“We’re putting in category cable for every install we do,” Rat noted—which is an added bonus, because like all Sound Tools gear, the equipment is proven long before it’s released, as it’s tested by Rat Sound’s touring, rental, and installation divisions. Where the company used to run a separate analog audio snake with a patch-bay setup and a separate network for data, “now the CAT Snake allows you to merge the network and the audio into a single entity. So you can run two cables and use one for network, and one for analog audio, or use them both for analog, or use them both for network. You’re just using an existing popular cable for another purpose. It’s already there—it’s so easy. If the cable’s already there, why run two different sets of cables, when you can use just one?”

The connectivity component is certainly compelling, but the audio quality of the optimized category cable is an added benefit. “Category cable has even higher frequency response than audio cable, and it’s made to more precision tolerances because of the difficulty in transporting high-speed data, so actually in many ways the category cable is superior electrically to audio snakes that have been around for years,” Rat noted.

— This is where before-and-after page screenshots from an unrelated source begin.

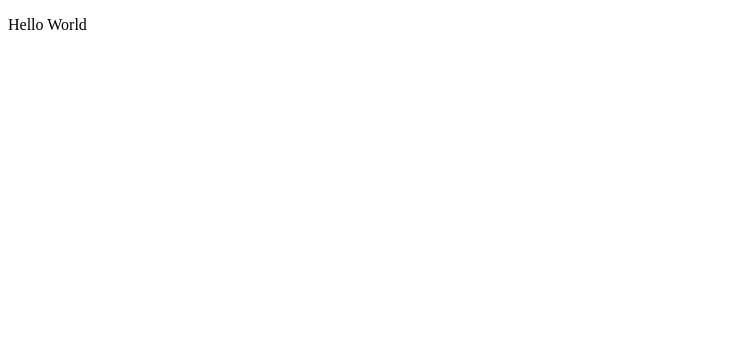
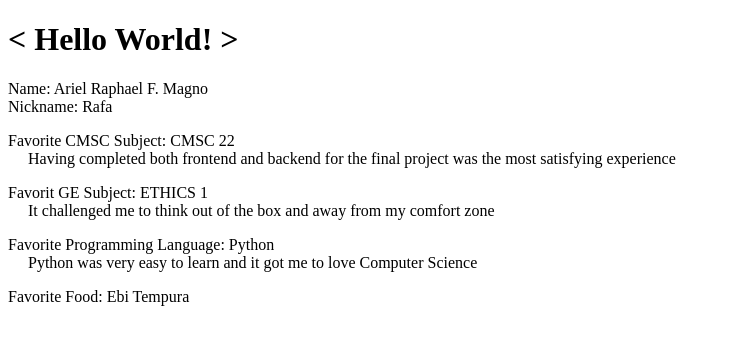
Before and after one commit to arfmagno/arfmagno.github.io, a plain HTML site: page index.html in a window 1280 px wide. Shown: the whole page, without its empty margins (0-731 px from the left). Drawn offline with Linux system fonts and the light colour scheme.

Commit message:
Added html content

```diff
--- a/index.html
+++ b/index.html
@@ -2,10 +2,19 @@
 <html>
     <head>
         <title>
-
+            Raphael Magno
         </title>
     </head>
     <body>
-        <p>Hello World</p>
+        <h1>&lt; Hello World! &gt;</h1>
+        <p>Name: Ariel Raphael F. Magno
+        <br/>Nickname: Rafa</p>
+        <p>Favorite CMSC Subject: CMSC 22
+            <br/>&nbsp;&nbsp;&nbsp;&nbsp;&nbsp;Having completed both frontend and backend for the final project was the most satisfying experience</p>
+        <p>Favorit GE Subject: ETHICS 1
+            <br/>&nbsp;&nbsp;&nbsp;&nbsp;&nbsp;It challenged me to think out of the box and away from my comfort zone</p>
+        <p>Favorite Programming Language: Python
+            <br/>&nbsp;&nbsp;&nbsp;&nbsp;&nbsp;Python was very easy to learn and it got me to love Computer Science</p>
+        <p>Favorite Food: Ebi Tempura</p>
     </body>
 </html>
```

Rat Sound’s entry into networked audio transport was early in the game, and has now reached maturity as other manufacturers jump into the category. The level of acceptance of the option is increasing as more installers realize the ease with which a complete multiroom system can be deployed and then modified as needed for evolving use. Rat revealed that the Sound Tools product line will expand to fulfill more application needs, and he expects growth from there: “As soon as people see the value, we’ll see it catch on more. What draws people to it, is it’s high quality and it’s versatile. The ability just to use shielded Cat-5 cables for any of numerous applications—use it for your router, internet connection, or you can plug TV into it. Or you can plug into a box that allows you to plug in analog cables or AES. The product line expands the interconnectability of a very common interconnect cable that’s pretty much everywhere.”

Kirsten Nelson is editor-at-large of SCN. Follow her on Twitter @kirstennelson.